Task requirements: Search the entries below for "mackerel", and copy each line where it appears.

Material to process:
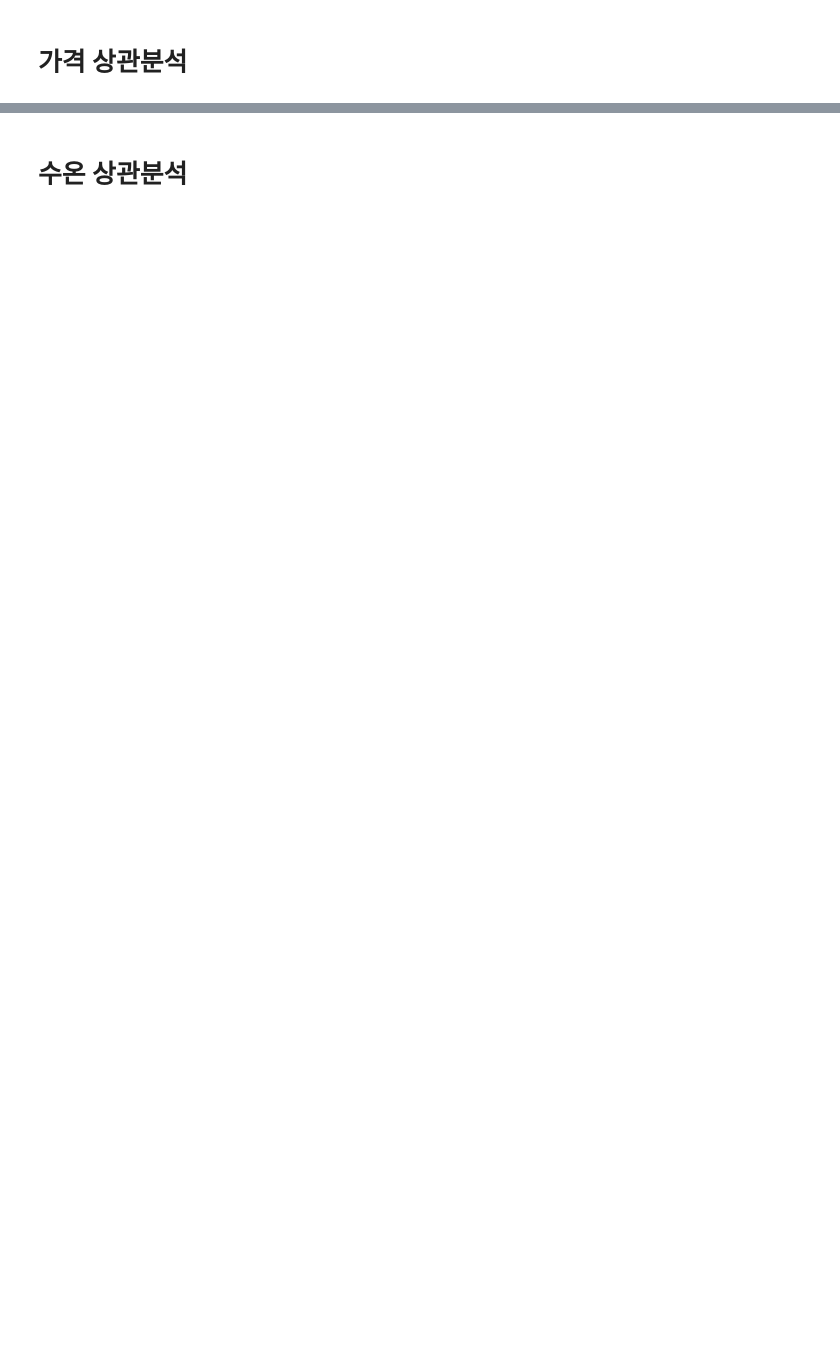
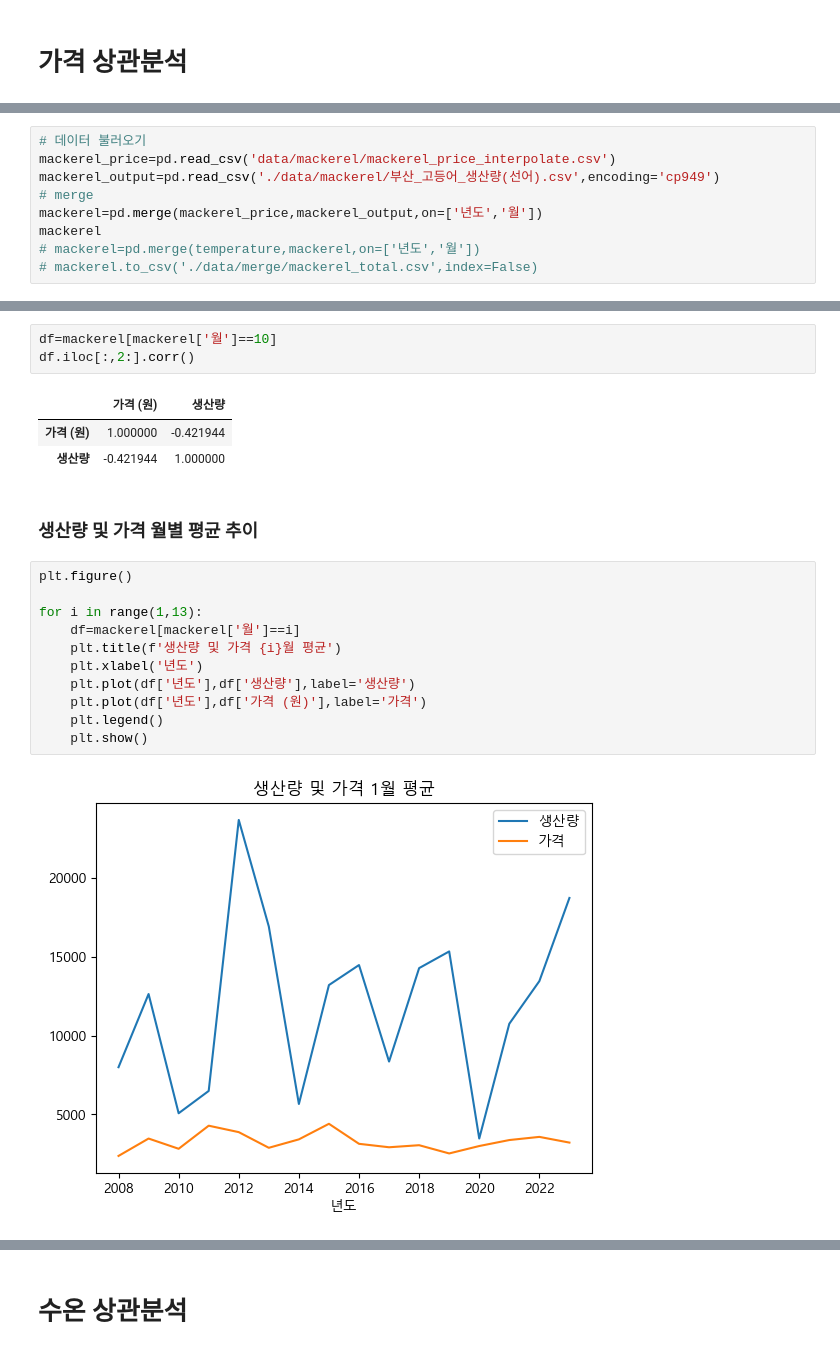
Before and after one commit to dlwogus552/big_data_project, a Jupyter notebook: python/corr.ipynb, the cells around one changed output, grey strips where cells are left out. Saved outputs shown, nothing was run; the diff lists cells and outputs as text; blank space fills up the shorter version.

```diff
--- a/python/corr.ipynb
+++ b/python/corr.ipynb
@@ -71,0 +15,9 @@ merge_price.iloc[:,2:].corr()
+# %%
+# 데이터 불러오기
+mackerel_price=pd.read_csv('data/mackerel/mackerel_price_interpolate.csv')
+mackerel_output=pd.read_csv('./data/mackerel/부산_고등어_생산량(선어).csv',encoding='cp949')
+# merge
+mackerel=pd.merge(mackerel_price,mackerel_output,on=['년도','월'])
+mackerel
+# mackerel=pd.merge(temperature,mackerel,on=['년도','월'])
+# mackerel.to_csv('./data/merge/mackerel_total.csv',index=False)
@@ -71,0 +40,22 @@ merge_price.iloc[:,2:].corr()
+# %%
+df=mackerel[mackerel['월']==10]
+df.iloc[:,2:].corr()
+# %% [output]
+|  | 가격 (원) | 생산량 |
+| 가격 (원) | 1.000000 | -0.421944 |
+| 생산량 | -0.421944 | 1.000000 |
+# %% [markdown]
+### 생산량 및 가격 월별 평균 추이
+# %%
+plt.figure()
+
+for i in range(1,13):
+    df=mackerel[mackerel['월']==i]
+    plt.title(f'생산량 및 가격 {i}월 평균')
+    plt.xlabel('년도')
+    plt.plot(df['년도'],df['생산량'],label='생산량')
+    plt.plot(df['년도'],df['가격 (원)'],label='가격')
+    plt.legend()
+    plt.show()
+# %% [output]
+[figure, added]
```
Also changed, not shown: parts of 29 cells of this notebook, 6 other files.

Answer for this exercise:
+mackerel_price=pd.read_csv('data/mackerel/mackerel_price_interpolate.csv')
+mackerel_output=pd.read_csv('./data/mackerel/부산_고등어_생산량(선어).csv',encoding='cp949')
+mackerel=pd.merge(mackerel_price,mackerel_output,on=['년도','월'])
+mackerel
+# mackerel=pd.merge(temperature,mackerel,on=['년도','월'])
+# mackerel.to_csv('./data/merge/mackerel_total.csv',index=False)
+df=mackerel[mackerel['월']==10]
+    df=mackerel[mackerel['월']==i]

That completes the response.